Monday, November 08, 2004

Generalisations Obscure the Truth

Hmm ... that was a real tough weekend! So many challenges to rise to, so much energy expended keeping everything going and everything together ... I'm now ready for a rest at work!

But lying there reflecting on the weekend last night, it really struck me how easy it is to miss what actually is, and buy into what we think is. The pervasive impression of the weekend was its toughness and difficulty. Difficult people, difficult situations, difficult decisions. So how easy it is to buy into an idea of the weekend ... an idea which is a generalised ... wow it was tough. But in and amongst all that difficulty were a host of lighter moments, delightful episodes, and periods of relaxation and peace.

If I just hang on to the generalised idea, then my weekend was *difficult*. And it's as if those other things never happened, buried as they are under the shadow of the generalised idea. Only through refusing to listen to the idea or view which tries to monopolise the attention, and seeks to effectively rewrite history, and allowing myself to bring to attention the myriad little moments which were exceptions to that generalisation .... only them am I able to clearly see the variety of experience at that time, and therefore see the impermanence of things, and see how these generalised thought falsify what is.

Generalising from this! .... it's easy to see how one can take a view of a particular government, for example, and allow that particular view or thought to obscure the myriad aspects which contradict that particular view. So Bush is bad/evil, to use a common current example ... which replaces the complexibility of what is, which a simple generalised idea which isn't really what is at all, in all its complexity, variability and subtlety.

Not buying in the big generalisation .. the big thought ... the big lie, and allowing the variety of things to surface .... then I can stay in touch which those things which affirm, and those things which are conducive to realisation ... even when their relatively quiet voices are easily shouted down by the demands of the big thought.

2 comments:

Al said...

Right - It's that the culture supports this kind of "news bite" type of response.

"How was the weekend?"
"We drank a case of Corona's - Great!"

Sometimes I think it should be more like:

"How was the weekend?"
"Pardon, which moment might you be referring to?"

Chodpa said...

that made me laugh out loud!

I know it's a little bit of a cliche .. at least it is amongst some of my old Buddhist friends, but it seems to me that the hardest question I ever get asked is "how are you" .... sometimes I am entirely stumped as to what to say!

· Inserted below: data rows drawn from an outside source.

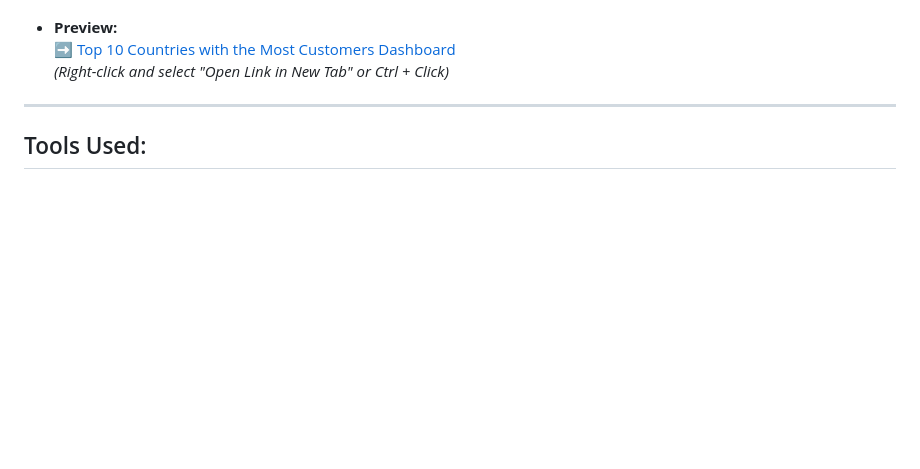
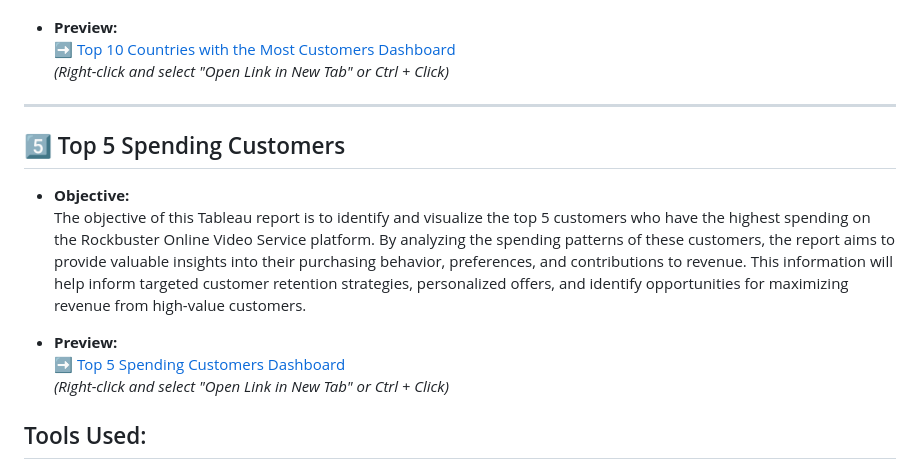
Before and after one commit to jamestnanthikattu/Data-Insights-with-Tableau, a Markdown page: README.md, the part around one of its changes. Rendered like a GitHub page; blank space fills up the shorter version.

```diff
--- a/README.md
+++ b/README.md
@@ -75,6 +73,16 @@ Explore my interactive dashboards and visualizations on **Tableau Public**:
 
 ---
 
+## 5️⃣ Top 5 Spending Customers
+
+- **Objective:**
+ The objective of this Tableau report is to identify and visualize the top 5 customers who have the highest spending on the Rockbuster Online Video Service platform. By analyzing the spending patterns of these customers, the report aims to provide valuable insights into their purchasing behavior, preferences, and contributions to revenue. This information will help inform targeted customer retention strategies, personalized offers, and identify opportunities for maximizing revenue from high-value customers.
+
+
+- **Preview:**
+  ➡️ [Top 5 Spending Customers Dashboard](https://public.tableau.com/app/profile/james.nanthikattu5986/viz/Top5SpendingCustomers/Sheet1)
+  *(Right-click and select "Open Link in New Tab" or Ctrl + Click)*
+
 ## Tools Used:
 - **Tableau:** Data visualization and dashboard creation tool.
 - **Public Data Sources:** Data sources related to influenza-related deaths and population statistics (include links if publicly available).
```
Also changed, not shown: other parts of README.md (+0 -2 lines).
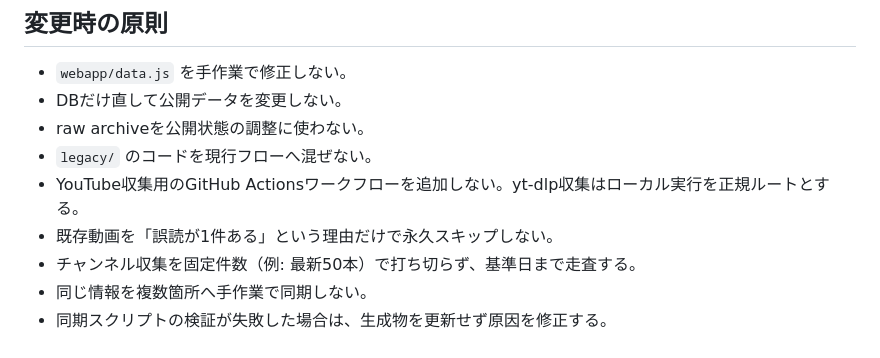
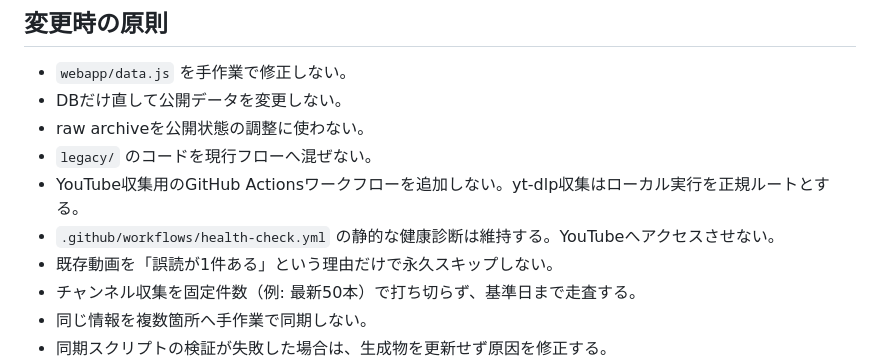
Before and after one commit to matome331/mashirone-godoku, a Markdown page: AGENTS.md, the part around the change. GitHub-like rendering.

Commit message:
Document health check workflow policy

```diff
--- a/AGENTS.md
+++ b/AGENTS.md
@@ -81,6 +81,7 @@ python scripts\sync_txt_to_db.py
 - raw archiveを公開状態の調整に使わない。
 - `legacy/` のコードを現行フローへ混ぜない。
 - YouTube収集用のGitHub Actionsワークフローを追加しない。yt-dlp収集はローカル実行を正規ルートとする。
+- `.github/workflows/health-check.yml` の静的な健康診断は維持する。YouTubeへアクセスさせない。
 - 既存動画を「誤読が1件ある」という理由だけで永久スキップしない。
 - チャンネル収集を固定件数（例: 最新50本）で打ち切らず、基準日まで走査する。
 - 同じ情報を複数箇所へ手作業で同期しない。
```
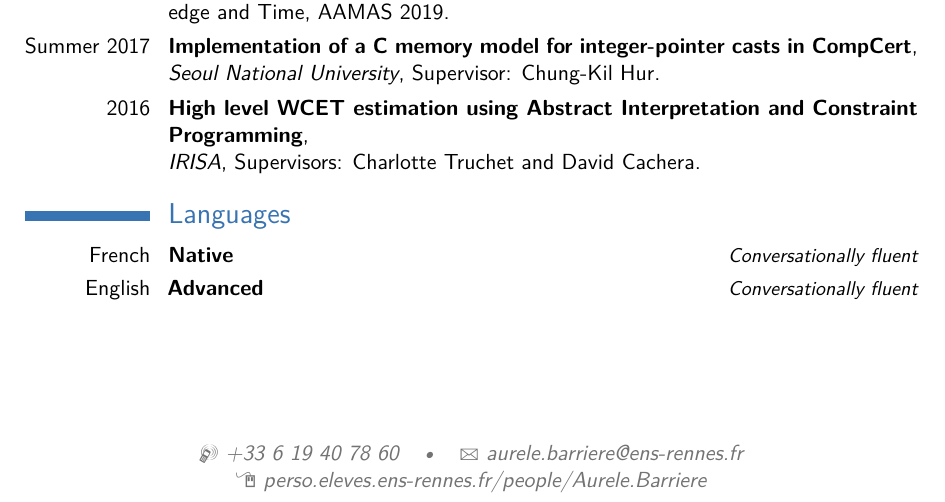
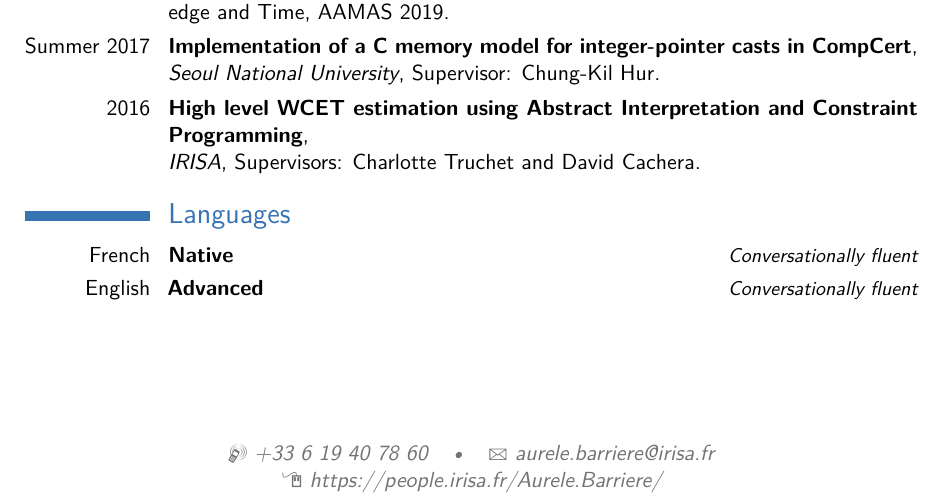
Before and after one commit to Aurele-Barriere/CV, a LaTeX CV (cv.tex): part of the page, cut so that both start at the same text. Compiled offline with pdfLaTeX.

Commit message:
mail, webpage

```diff
--- a/cv.tex
+++ b/cv.tex
@@ -21,8 +21,8 @@
 % All information in this block is optional, comment out any lines you don't need
 %\title{Computer Science Student}
 \mobile{+33 6 19 40 78 60}
-\email{aurele.barriere@ens-rennes.fr}
-\homepage{perso.eleves.ens-rennes.fr/people/Aurele.Barriere}{perso.eleves.ens-rennes.fr/people/Aurele.Barriere} % The first argument is the url for the clickable link, the second argument is the url displayed in the template - this allows special characters to be displayed such as the tilde in this example
+\email{aurele.barriere@irisa.fr}
+\homepage{https://people.irisa.fr/Aurele.Barriere/}{https://people.irisa.fr/Aurele.Barriere/} % The first argument is the url for the clickable link, the second argument is the url displayed in the template - this allows special characters to be displayed such as the tilde in this example
 %\extrainfo{additional information}
 %\photo[70pt][0.4pt]{pictures/picture} % The first bracket is the picture height, the second is the thickness of the frame around the picture (0pt for no frame)
 
```
Also changed, not shown: cv.pdf.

There is so much, so many angles, so much variety in experience, and levels of looking at it ... how on earth do you sum up a week of experience, and what you are working with and on with a few words? I know the other person is not necessarily looking for a life story ... and may sometimes just be polite in asking .... bit its often led me to pause and wonder .... how do you sum up a life .... at this moment in time?????

thanks again for your comment